Exercise aim:
Only the number is requested. Tally the lines of the data that hold the string "page".

(Records to process)

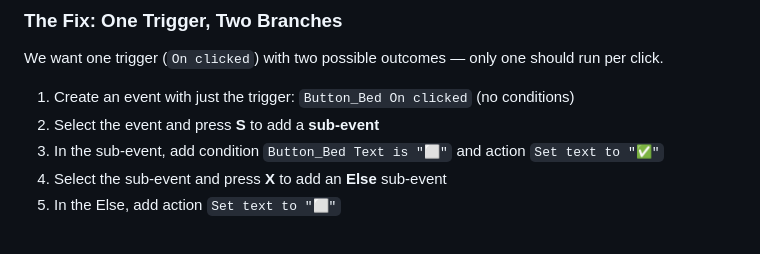
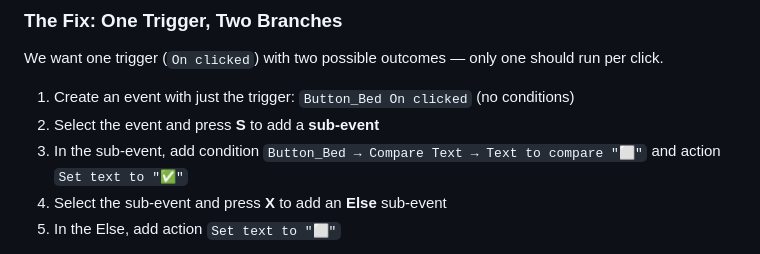
Before and after one commit to cggs-matthew-pham/cggs-digital-tutorials, a Markdown page: daily-chores.md, the part around the change. Rendered like a GitHub page.

Commit message:
Refine Button_Bed sub-event condition syntax
Updated the condition syntax for the Button_Bed sub-event to use the Compare Text method.

```diff
--- a/daily-chores.md
+++ b/daily-chores.md
@@ -220,7 +220,7 @@ We want one trigger (`On clicked`) with two possible outcomes — only one shoul
 
 1. Create an event with just the trigger: `Button_Bed On clicked` (no conditions)
 2. Select the event and press **S** to add a **sub-event**
-3. In the sub-event, add condition `Button_Bed Text is "⬜"` and action `Set text to "✅"`
+3. In the sub-event, add condition `Button_Bed → Compare Text → Text to compare "⬜"` and action `Set text to "✅"`
 4. Select the sub-event and press **X** to add an **Else** sub-event
 5. In the Else, add action `Set text to "⬜"`
 
```
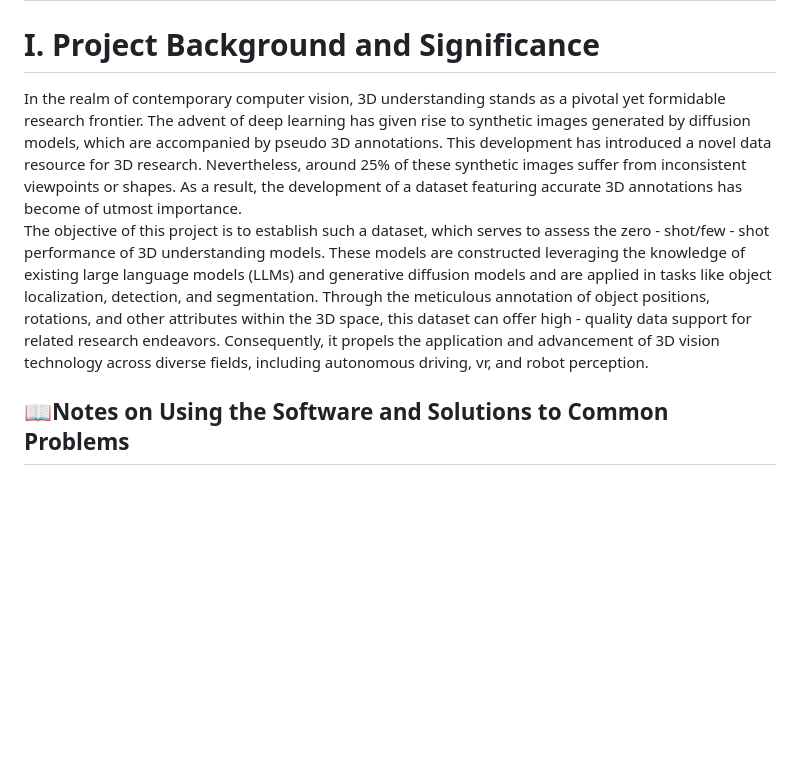
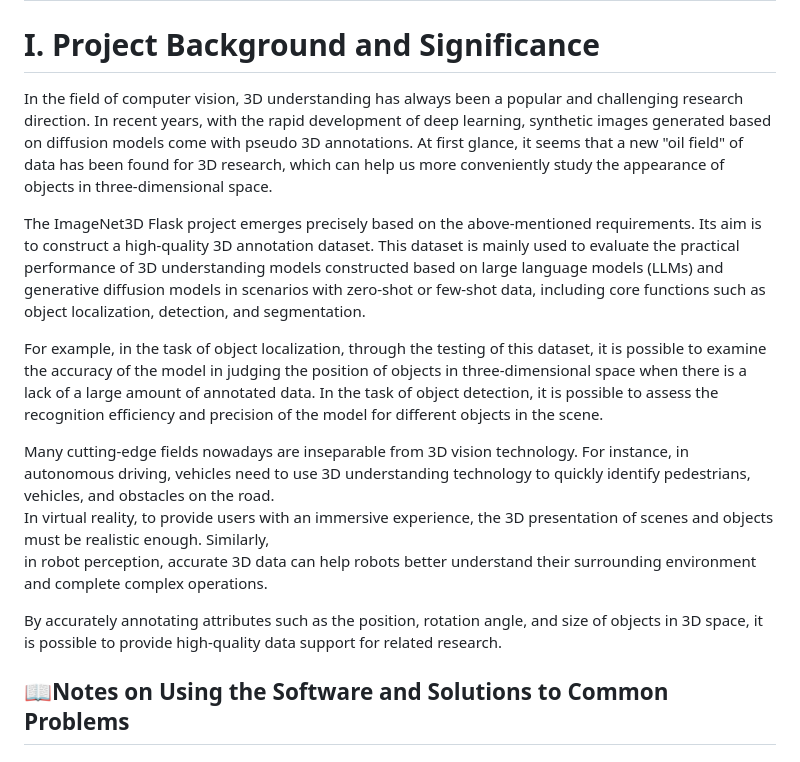
Before and after one commit to Lemon-mlc/ImageNet3D-Flask-app, a Markdown page: README.md, the part around the change. GitHub-like rendering; blank space fills up the shorter version.

```diff
--- a/README.md
+++ b/README.md
@@ -1,7 +1,16 @@
 # 🖼️ImageNet3D Flask app
 # I. Project Background and Significance
-In the realm of contemporary computer vision, 3D understanding stands as a pivotal yet formidable research frontier. The advent of deep learning has given rise to synthetic images generated by diffusion models, which are accompanied by pseudo 3D annotations. This development has introduced a novel data resource for 3D research. Nevertheless, around 25% of these synthetic images suffer from inconsistent viewpoints or shapes. As a result, the development of a dataset featuring accurate 3D annotations has become of utmost importance.<br>
-The objective of this project is to establish such a dataset, which serves to assess the zero - shot/few - shot performance of 3D understanding models. These models are constructed leveraging the knowledge of existing large language models (LLMs) and generative diffusion models and are applied in tasks like object localization, detection, and segmentation. Through the meticulous annotation of object positions, rotations, and other attributes within the 3D space, this dataset can offer high - quality data support for related research endeavors. Consequently, it propels the application and advancement of 3D vision technology across diverse fields, including autonomous driving, vr, and robot perception. <br>
+In the field of computer vision, 3D understanding has always been a popular and challenging research direction. In recent years, with the rapid development of deep learning, synthetic images generated based on diffusion models come with pseudo 3D annotations. At first glance, it seems that a new "oil field" of data has been found for 3D research, which can help us more conveniently study the appearance of objects in three-dimensional space.<br>
+
+The ImageNet3D Flask project emerges precisely based on the above-mentioned requirements. Its aim is to construct a high-quality 3D annotation dataset. This dataset is mainly used to evaluate the practical performance of 3D understanding models constructed based on large language models (LLMs) and generative diffusion models in scenarios with zero-shot or few-shot data, including core functions such as object localization, detection, and segmentation.<br>
+
+For example, in the task of object localization, through the testing of this dataset, it is possible to examine the accuracy of the model in judging the position of objects in three-dimensional space when there is a lack of a large amount of annotated data. In the task of object detection, it is possible to assess the recognition efficiency and precision of the model for different objects in the scene.<br>
+
+Many cutting-edge fields nowadays are inseparable from 3D vision technology. For instance, in autonomous driving, vehicles need to use 3D understanding technology to quickly identify pedestrians, vehicles, and obstacles on the road. <br>
+In virtual reality, to provide users with an immersive experience, the 3D presentation of scenes and objects must be realistic enough. Similarly,<br>
+in robot perception, accurate 3D data can help robots better understand their surrounding environment and complete complex operations.<br>
+
+By accurately annotating attributes such as the position, rotation angle, and size of objects in 3D space, it is possible to provide high-quality data support for related research. <br>
 <!--guowuquan-->
 ## 📖Notes on Using the Software and Solutions to Common Problems
 ### 📦Packages to install before running the program:
```
Also changed, not shown: README.zh.md (+11 -2 lines).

(End Records to process)

Exercise result:
2